The last five minutes of your life have been great. Arriving home, your wife is in a fantastic mood. She asks you to dance around the living room. It’s silly, but you do. She’s made you your favorite dessert, too. As you sit down to eat, she reveals a gift. When you open it, you’re greeted with baby clothes. You’re going to be a father. And then there’s a knock on the door.
The next five minutes of your life are going to be hell. On the other side of the door is a man claiming to be a cop. He says he has a warrant. You let him in. He accuses your wife of murdering her own father eight years ago. For whatever reason, he’s insistent on finding a pocket watch that belonged to your wife’s father. Apprehending the both of you, tying your hands behind your back, the cop chokes you until you fall unconscious. When you wake up, you’re inside the doorway of your apartment, five minutes ago, as if nothing ever happened. What do you do next?
Your wife comes out of the bathroom. She’s made you dessert. She has a present for you. You tell her about the cop. You ask her why she killed her father. She is insulted and confused. What are you talking about? Five minutes later, the cop is back.
So goes the opening of 12 Minutes, developed by Luis Antonio, starring James McAvoy, Daisy Ridley, and Willem Dafoe. How you progress, largely, is up to experimentation. Playing the first 45 minutes or so, I tried my hand at whatever I could. I called 911. I hid my wife in the bathroom while I tried to stall the cop. In a moment of helplessness, I killed my wife, flushed the murder weapon, and hid in the closet, allowing the cop to stumble upon the body. At every turn, the game reacted to my decisions. Not that it ever did me much good. No matter what I tried, time always reset. I was never solving the puzzle, just finding more pieces.
“12 Minutes never tells you what to do,” Antonio says. “So, as things get more and more complex, it’s going to be a bit of your own interpretation of how things are going.”
12 Minutes takes place in one location: your apartment. During my time with the game, loops ran roughly five to seven minutes; five minutes before the cop shows up, a couple minutes after as everything falls apart. Each run gives you more knowledge of the situation, and no run felt like time wasted.
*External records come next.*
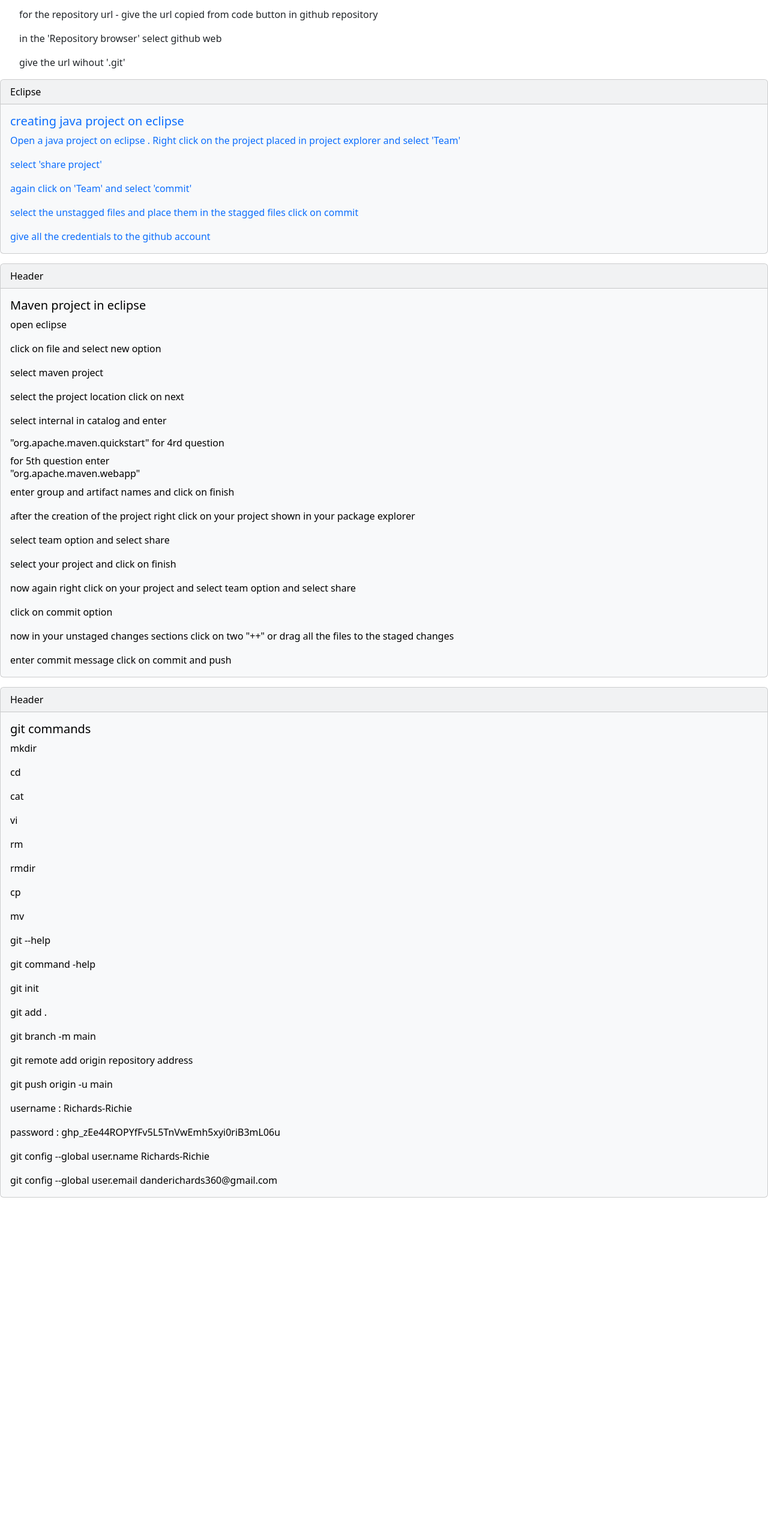
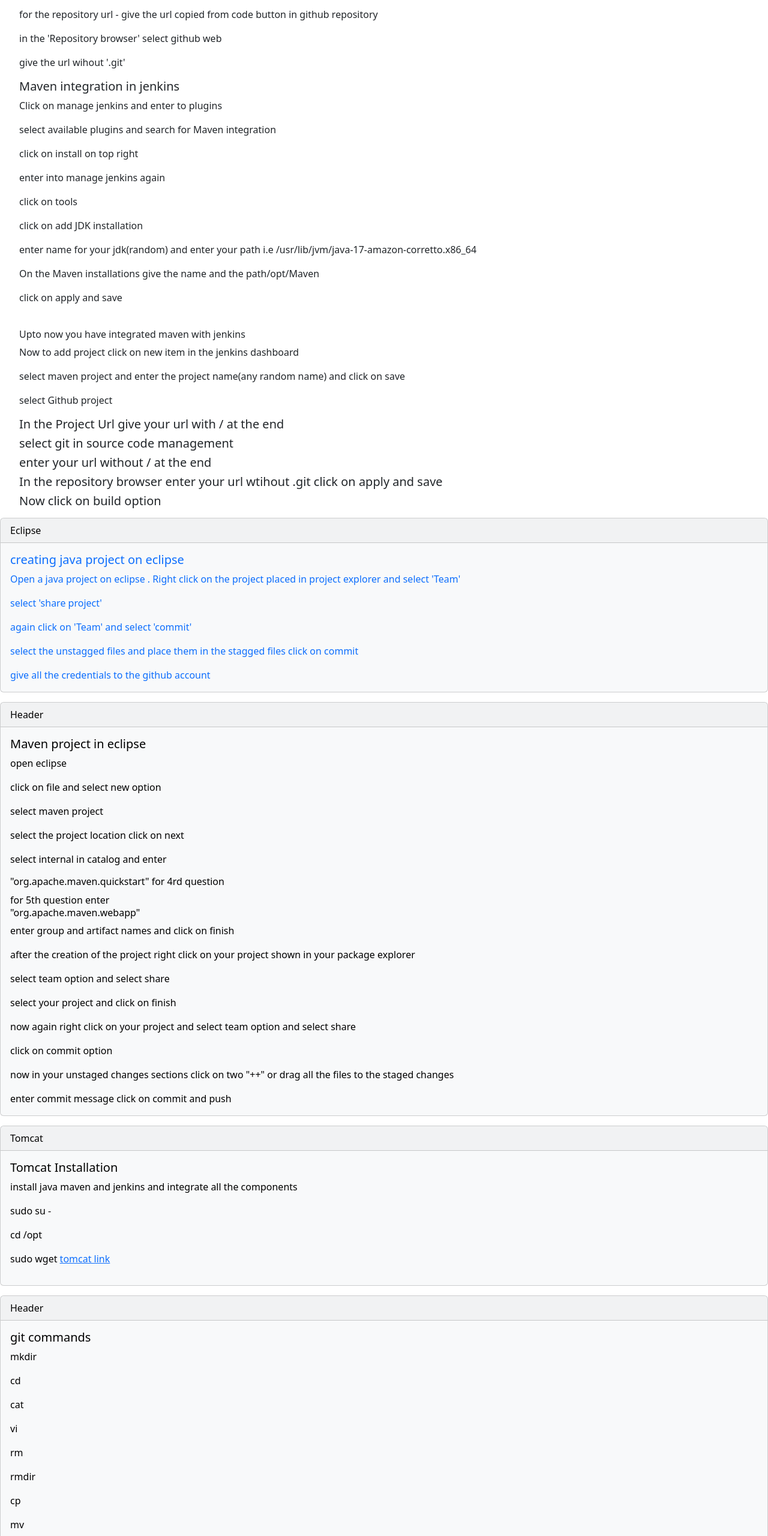
Before and after one commit to Richards-Richie/DevOps, a plain HTML site: page index.html in a window 1280 px wide. Shown: the part 2640-5200 px from the top of the page at 60% size. Before the commit the page ends 4652 px from the top, so only its background shows below. Drawn offline with nearby package versions, Linux system fonts and the light colour scheme.

Commit message:
maven integration complete

```diff
--- a/index.html
+++ b/index.html
@@ -194,6 +194,27 @@
                             <p>for the repository url - give the url copied from code button in github repository</p>
                             <p>in the 'Repository browser' select github web</p>
                             <p>give the url wihout '.git'</p>
+                            <h5>Maven integration in jenkins</h5>
+                            <p>Click on manage jenkins and enter to plugins</p>
+                            <p>select available plugins and search for Maven integration</p>
+                            <p>click on install on top right</p>
+                            <p>enter into manage jenkins again</p>
+                            <p>click on tools </p>
+                            <p>click on add JDK installation</p>
+                            <p>enter name for your jdk(random) and enter your path i.e <span>/usr/lib/jvm/java-17-amazon-corretto.x86_64</span></p>
+                            <p>On the Maven installations give the name and the path<span>/opt/Maven</span></p>
+                            <p>click on apply and save</p>
+                            <br/>
+                            <h6>Upto now you have integrated maven with jenkins </h6>
+                            <p>Now to add project click on new item in the jenkins dashboard</p>
+                            <p>select maven project and enter the project name(any random name) and click on save</p>
+                            <p>select Github project </p>
+                            <h5>In the Project Url give your url with / at the end</h5>
+                            <h5>select git in source code management</h5>
+                            <h5>enter your url without / at the end</h5>
+                            <h5>In the repository browser enter your url wtihout .git click on apply and save</h5>
+                            <h5>Now click on build option</h5>
+
                         </li>
                     </ul>
                 </li>
@@ -230,6 +251,28 @@
             </div>
         </div>
         <div class="card text-bg-light mb-3" >
+            <div class="card-header">Tomcat</div>
+            <div class="card-body">
+                <h5 class="card-title">Tomcat Installation</h5>
+                <p class="card-text">install java maven and jenkins and integrate all the components</p>
+                <p class="card-text">sudo su -</p>
+                <p class="card-text">cd /opt</p>
+                <p class="card-text">sudo wget <a href="https://tomcat.apache.org/download-10.cgi">tomcat link</a></p>
+                <p class="card-text"></p>
+                <p class="card-text"></p>
+                <p class="card-text"></p>
+                <p class="card-text"></p>
+                <p class="card-text"></p>
+                <p class="card-text"></p>
+                <p class="card-text"></p>
+                <p class="card-text"></p>
+                <p class="card-text"></p>
+                <p class="card-text"></p>
+                <p class="card-text"></p>
+                <p class="card-text"></p>
+            </div>
+        </div>
+        <div class="card text-bg-light mb-3" >
             <div class="card-header">Header</div>
             <div class="card-body">
                 <h5 class="card-title">git commands</h5>
```
Also changed, not shown: 1 other file.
“The small space allows for very quick iteration where if you make a mistake or you want to try something, you have a very small [window],” Antonio says. “You have a very quick answer to your experiment; you’re not trying 50 things and then you fail at action 49. You do two actions; you know very quickly.”
My time playing 12 Minutes is short, but immediately interesting. Since completing the demo, I’ve been thinking about what I want to do differently when I play again. If the rest of 12 Minutes can deliver on the intrigue of its opening hour, it could be a unique take on the timeloop genre. Time will only tell.